I have finally gotten the courage to move forward in my life. But, why is it that people look at me as if I had lost my mind when I tell them I have quit my job? Most people’s responses are, “What will you do?”, as if I only know how to do one thing. When I see clients in the massage room, they always ask me, “So how long have you been doing this?” Maybe I’m just being hypersensitive, but I often wonder if I get asked that because I am obviously the oldest therapist there, or they are just curious. When I explain to people that I am reconnecting with the creative me–the one I put on the back burner for so many years while I earned a living, I am met with a blank look. At that time, it was a necessity, but that time is over and I am ready to embark on a new life adventure. I want to thrive, not merely survive. People should not be defined by their occupation, because there is often so much more. I spent 4 years chasing after “success” in massage and measuring it by how many “regular” clients I had. I just could never compete with the more popular therapists and always felt inferior. Then when I came home, my creativity was zero because it had been sucked dry. The next day, I would repeat the same thing, and the next, and the next, only to be back on Monday doing it all over. Why do people not understand this?
Overthinking; that can be a good thing or a curse, depending on how you view it. I am usually not an impulsive person, but sometimes I just don’t listen to my gut. I thought I was being “brave” a few months ago when I decided to give my job notice. But my resignation letter left the door open a crack by saying I’d be willing to work 1 or 2 days a week. In my heart of hearts I was hoping the owner would refuse that option, but she accepted it. So, although I now work Fridays and Saturdays, I still hate it and I get more and more resentful as the week progresses that I “have” to even be there. Also, in just those 2 days, I still get reprimanded. Last week and this week, I was told I had fallen down on my Spa etiquette. Both times I was about to say, “OK, this is not working, so I will be leaving in a month.” But I held back out of FEAR, and we all know that FEAR is the thief of dreams. It’s crazy to keep working there because I made arrangements to get enough money sent to me to live, but I am greedy. It all comes from my childhood where life was uncertain and I always felt I was living in the Coney Island Steeplechase funhouse, with constantly shifting floor boards due to our money situation. It’s hard to break old habits and that fear still exists and I always fear I will end up living in the street.

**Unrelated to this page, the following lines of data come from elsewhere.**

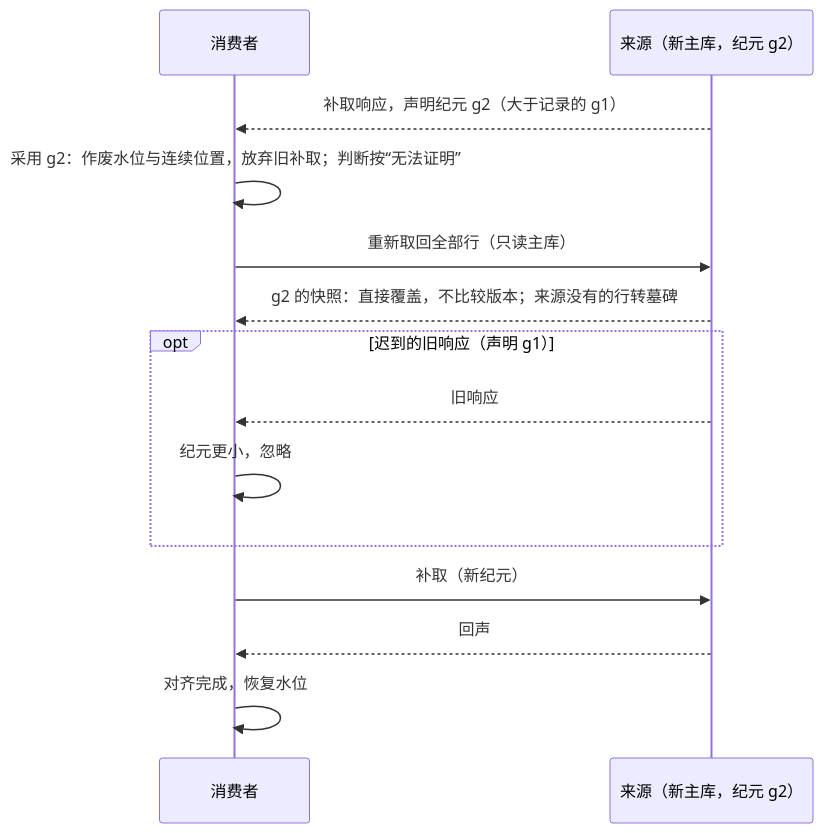
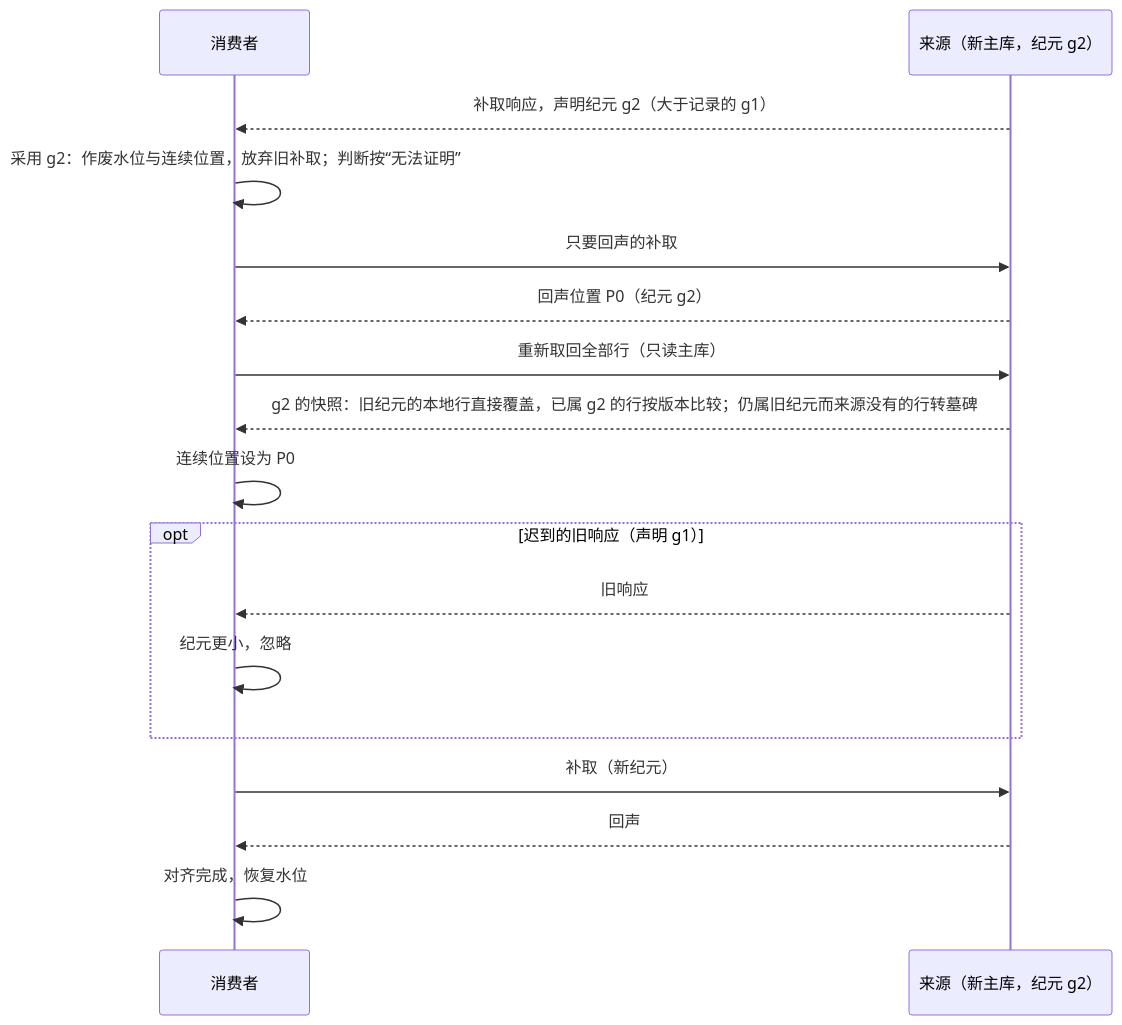
Before and after one commit to brickKit/be-assembly-standard: the second of 2 diagrams in tempDocs/final/06-protocols/02-projections.md, drawn with Mermaid. The commit also changed other lines of this file and 13 other files, not shown here.

````diff
--- a/tempDocs/final/06-protocols/02-projections.md
+++ b/tempDocs/final/06-protocols/02-projections.md
@@ -131,16 +134,19 @@
 ```mermaid
 sequenceDiagram
     participant C as 消费者
     participant S as 来源（新主库，纪元 g2）
     S-->>C: 补取响应，声明纪元 g2（大于记录的 g1）
     C->>C: 采用 g2：作废水位与连续位置，放弃旧补取；判断按“无法证明”
+    C->>S: 只要回声的补取
+    S-->>C: 回声位置 P0（纪元 g2）
     C->>S: 重新取回全部行（只读主库）
-    S-->>C: g2 的快照：直接覆盖，不比较版本；来源没有的行转墓碑
+    S-->>C: g2 的快照：旧纪元的本地行直接覆盖，已属 g2 的行按版本比较；仍属旧纪元而来源没有的行转墓碑
+    C->>C: 连续位置设为 P0
     opt 迟到的旧响应（声明 g1）
         S-->>C: 旧响应
         C->>C: 纪元更小，忽略
     end
     C->>S: 补取（新纪元）
     S-->>C: 回声
     C->>C: 对齐完成，恢复水位
 ```
````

In reality I was not totally brave, and that is not being brave at all.